with the line playing like this.”
But in the September 10 issue of Steelers Digest, Bettis was far more measured in his remarks, even though the point of the article was for Bettis and Hall of Famer Rod Woodson to articule “three things I like about the 2009 Steelers” and “three things about the 2009 Steelers that concern me.”
Said Bettis regarding the same topic about which he sounded the alarm after one game: “The offensive line was serviceable last year and with another year should be better, but they still have to play well in order for the team to win. That’s the challenge. You worry about the number of sacks that Ben takes, becaue the more hits he takes, the less effective he is going to be. That’s the nature of the game.

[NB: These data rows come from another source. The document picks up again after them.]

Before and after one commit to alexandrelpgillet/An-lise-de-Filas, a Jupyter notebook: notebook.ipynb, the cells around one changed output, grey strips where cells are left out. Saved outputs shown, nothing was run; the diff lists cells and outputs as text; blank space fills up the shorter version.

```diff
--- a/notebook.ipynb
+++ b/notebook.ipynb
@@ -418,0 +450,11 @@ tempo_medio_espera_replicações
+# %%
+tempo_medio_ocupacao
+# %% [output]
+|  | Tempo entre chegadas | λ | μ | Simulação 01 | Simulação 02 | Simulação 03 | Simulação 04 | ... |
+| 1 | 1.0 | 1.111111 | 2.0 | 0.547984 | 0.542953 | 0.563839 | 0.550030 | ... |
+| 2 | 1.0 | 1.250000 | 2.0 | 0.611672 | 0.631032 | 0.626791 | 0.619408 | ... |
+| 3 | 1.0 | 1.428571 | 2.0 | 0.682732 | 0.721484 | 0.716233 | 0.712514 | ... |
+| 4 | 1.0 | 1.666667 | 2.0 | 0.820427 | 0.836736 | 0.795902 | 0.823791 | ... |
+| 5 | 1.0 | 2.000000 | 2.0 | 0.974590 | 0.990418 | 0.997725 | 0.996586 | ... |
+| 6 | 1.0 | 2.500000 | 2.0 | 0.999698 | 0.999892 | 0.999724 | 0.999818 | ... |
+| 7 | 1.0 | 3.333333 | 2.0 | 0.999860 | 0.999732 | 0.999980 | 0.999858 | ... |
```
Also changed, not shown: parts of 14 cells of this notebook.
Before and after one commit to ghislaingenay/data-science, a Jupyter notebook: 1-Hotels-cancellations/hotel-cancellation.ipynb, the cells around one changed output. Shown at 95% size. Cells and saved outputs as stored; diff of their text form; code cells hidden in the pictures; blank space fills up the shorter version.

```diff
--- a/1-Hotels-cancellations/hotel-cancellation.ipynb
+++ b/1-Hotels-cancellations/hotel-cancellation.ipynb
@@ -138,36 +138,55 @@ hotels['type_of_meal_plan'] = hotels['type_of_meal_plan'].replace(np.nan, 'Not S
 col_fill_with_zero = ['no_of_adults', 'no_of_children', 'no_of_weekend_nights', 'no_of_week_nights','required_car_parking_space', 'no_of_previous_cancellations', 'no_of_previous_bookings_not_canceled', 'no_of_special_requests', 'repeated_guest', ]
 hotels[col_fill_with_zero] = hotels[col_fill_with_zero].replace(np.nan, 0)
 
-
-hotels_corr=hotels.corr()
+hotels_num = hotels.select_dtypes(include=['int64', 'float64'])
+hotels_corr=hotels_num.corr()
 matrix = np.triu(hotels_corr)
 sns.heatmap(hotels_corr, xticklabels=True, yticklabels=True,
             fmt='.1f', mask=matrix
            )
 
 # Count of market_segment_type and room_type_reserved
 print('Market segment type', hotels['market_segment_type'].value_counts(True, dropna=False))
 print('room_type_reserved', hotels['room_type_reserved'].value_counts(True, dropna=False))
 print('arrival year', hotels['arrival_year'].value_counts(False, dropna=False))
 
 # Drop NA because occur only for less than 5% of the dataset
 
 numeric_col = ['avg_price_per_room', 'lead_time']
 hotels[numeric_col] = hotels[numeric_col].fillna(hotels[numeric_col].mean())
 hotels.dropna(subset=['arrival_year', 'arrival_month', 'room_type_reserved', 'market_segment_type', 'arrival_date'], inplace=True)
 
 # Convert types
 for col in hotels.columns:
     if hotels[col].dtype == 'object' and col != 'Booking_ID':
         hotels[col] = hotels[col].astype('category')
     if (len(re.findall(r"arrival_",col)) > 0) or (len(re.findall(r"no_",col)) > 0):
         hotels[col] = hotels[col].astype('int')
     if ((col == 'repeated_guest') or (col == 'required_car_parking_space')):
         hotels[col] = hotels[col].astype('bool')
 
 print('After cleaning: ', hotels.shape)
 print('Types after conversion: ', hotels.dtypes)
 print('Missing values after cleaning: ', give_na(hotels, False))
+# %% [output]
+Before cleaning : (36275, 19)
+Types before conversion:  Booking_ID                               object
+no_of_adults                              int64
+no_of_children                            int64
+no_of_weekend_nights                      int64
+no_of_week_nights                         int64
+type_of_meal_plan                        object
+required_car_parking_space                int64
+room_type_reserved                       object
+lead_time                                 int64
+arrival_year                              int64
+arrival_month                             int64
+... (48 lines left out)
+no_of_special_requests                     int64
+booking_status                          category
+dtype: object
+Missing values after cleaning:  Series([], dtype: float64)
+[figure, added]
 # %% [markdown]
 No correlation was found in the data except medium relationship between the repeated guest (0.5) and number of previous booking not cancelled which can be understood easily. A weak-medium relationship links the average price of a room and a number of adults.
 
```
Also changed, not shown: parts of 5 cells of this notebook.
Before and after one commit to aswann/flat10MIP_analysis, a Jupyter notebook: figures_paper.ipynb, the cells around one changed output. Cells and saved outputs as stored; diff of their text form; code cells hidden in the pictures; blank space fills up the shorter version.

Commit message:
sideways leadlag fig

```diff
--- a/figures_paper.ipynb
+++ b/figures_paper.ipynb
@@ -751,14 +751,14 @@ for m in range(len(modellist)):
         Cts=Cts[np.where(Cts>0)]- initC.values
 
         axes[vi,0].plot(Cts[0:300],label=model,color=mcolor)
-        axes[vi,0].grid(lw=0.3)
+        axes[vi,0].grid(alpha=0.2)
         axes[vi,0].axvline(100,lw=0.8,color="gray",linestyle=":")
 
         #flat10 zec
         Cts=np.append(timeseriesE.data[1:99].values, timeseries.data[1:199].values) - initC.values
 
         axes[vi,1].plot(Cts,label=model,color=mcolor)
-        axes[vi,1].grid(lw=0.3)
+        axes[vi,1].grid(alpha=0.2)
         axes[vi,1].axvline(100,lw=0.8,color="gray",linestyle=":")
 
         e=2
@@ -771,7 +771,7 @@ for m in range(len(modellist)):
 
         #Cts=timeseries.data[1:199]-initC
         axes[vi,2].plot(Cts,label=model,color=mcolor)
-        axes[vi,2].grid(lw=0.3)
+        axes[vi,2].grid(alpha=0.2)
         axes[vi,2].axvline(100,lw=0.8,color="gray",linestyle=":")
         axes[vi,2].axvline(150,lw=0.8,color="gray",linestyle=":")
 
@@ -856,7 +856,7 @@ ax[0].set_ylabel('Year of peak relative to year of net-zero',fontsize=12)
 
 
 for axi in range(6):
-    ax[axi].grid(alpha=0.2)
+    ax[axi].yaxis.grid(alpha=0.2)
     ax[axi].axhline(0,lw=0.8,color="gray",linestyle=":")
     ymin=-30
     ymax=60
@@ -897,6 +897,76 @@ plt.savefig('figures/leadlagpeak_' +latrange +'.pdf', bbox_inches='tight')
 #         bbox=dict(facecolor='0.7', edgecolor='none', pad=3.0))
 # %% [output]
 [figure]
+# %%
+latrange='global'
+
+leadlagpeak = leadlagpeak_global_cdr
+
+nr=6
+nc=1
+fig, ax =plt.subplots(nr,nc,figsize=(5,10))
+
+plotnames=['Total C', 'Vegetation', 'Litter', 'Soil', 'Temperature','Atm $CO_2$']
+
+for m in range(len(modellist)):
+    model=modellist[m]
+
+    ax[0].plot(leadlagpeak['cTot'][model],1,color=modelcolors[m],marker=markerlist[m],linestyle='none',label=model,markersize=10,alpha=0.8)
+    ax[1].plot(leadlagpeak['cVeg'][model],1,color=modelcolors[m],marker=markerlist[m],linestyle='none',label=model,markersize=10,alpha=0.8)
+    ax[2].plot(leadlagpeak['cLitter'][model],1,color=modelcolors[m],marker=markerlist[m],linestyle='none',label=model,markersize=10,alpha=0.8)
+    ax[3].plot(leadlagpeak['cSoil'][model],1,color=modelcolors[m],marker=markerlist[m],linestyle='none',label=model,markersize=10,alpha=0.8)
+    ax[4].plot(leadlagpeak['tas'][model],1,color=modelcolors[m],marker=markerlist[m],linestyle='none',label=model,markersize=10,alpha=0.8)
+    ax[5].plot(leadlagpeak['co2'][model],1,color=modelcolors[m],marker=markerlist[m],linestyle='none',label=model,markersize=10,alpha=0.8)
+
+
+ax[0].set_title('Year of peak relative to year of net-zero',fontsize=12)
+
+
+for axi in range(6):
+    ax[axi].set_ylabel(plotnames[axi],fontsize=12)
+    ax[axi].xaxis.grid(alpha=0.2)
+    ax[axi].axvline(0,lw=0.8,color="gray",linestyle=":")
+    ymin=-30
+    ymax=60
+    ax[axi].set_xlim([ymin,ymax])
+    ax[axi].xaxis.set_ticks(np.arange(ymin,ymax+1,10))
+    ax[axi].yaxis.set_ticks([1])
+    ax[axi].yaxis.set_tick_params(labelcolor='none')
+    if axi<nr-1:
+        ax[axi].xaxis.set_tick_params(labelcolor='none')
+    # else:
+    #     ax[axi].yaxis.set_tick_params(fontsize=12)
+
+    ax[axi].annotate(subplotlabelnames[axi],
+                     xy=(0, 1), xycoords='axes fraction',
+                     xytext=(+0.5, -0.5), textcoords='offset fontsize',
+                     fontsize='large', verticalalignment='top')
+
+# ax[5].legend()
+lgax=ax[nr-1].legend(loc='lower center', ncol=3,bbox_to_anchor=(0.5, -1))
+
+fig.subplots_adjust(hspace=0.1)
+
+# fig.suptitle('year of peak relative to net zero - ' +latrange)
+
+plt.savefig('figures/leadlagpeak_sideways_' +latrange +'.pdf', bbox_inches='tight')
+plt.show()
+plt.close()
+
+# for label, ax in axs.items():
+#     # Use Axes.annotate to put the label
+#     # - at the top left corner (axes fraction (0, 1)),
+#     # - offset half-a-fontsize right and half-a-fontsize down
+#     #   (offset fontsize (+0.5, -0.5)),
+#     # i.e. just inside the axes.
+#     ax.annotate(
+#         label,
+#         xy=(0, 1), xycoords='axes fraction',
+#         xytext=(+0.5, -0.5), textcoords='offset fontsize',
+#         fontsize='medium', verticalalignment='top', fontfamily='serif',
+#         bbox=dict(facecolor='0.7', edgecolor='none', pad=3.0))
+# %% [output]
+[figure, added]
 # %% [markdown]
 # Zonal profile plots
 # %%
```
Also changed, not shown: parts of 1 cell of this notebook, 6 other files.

The goal is to get to the quarterback, and if an opponent gets to him with any kind of frequency it’s a problem for the quarterback.”
So why the remarkably different content and tone? Some might say Bettis dramatically altered his assessment based
on the opening game, but we’d hate to see what Bettis would have said about
the offensive line if the Steelers hadn’t, you know, won the game.
The more fundamental reality is that Steelers Digest has a far different audience than SI.com, and Bettis would have run a much greater risk of alienating the folks from whom he still makes a decent amount of money if he had demonstrated the same candor that was on display in his more recent item for SI.com.
Still, though it’s smart for Bettis to gauge his message to his audience, consistency of message is fairly important, too.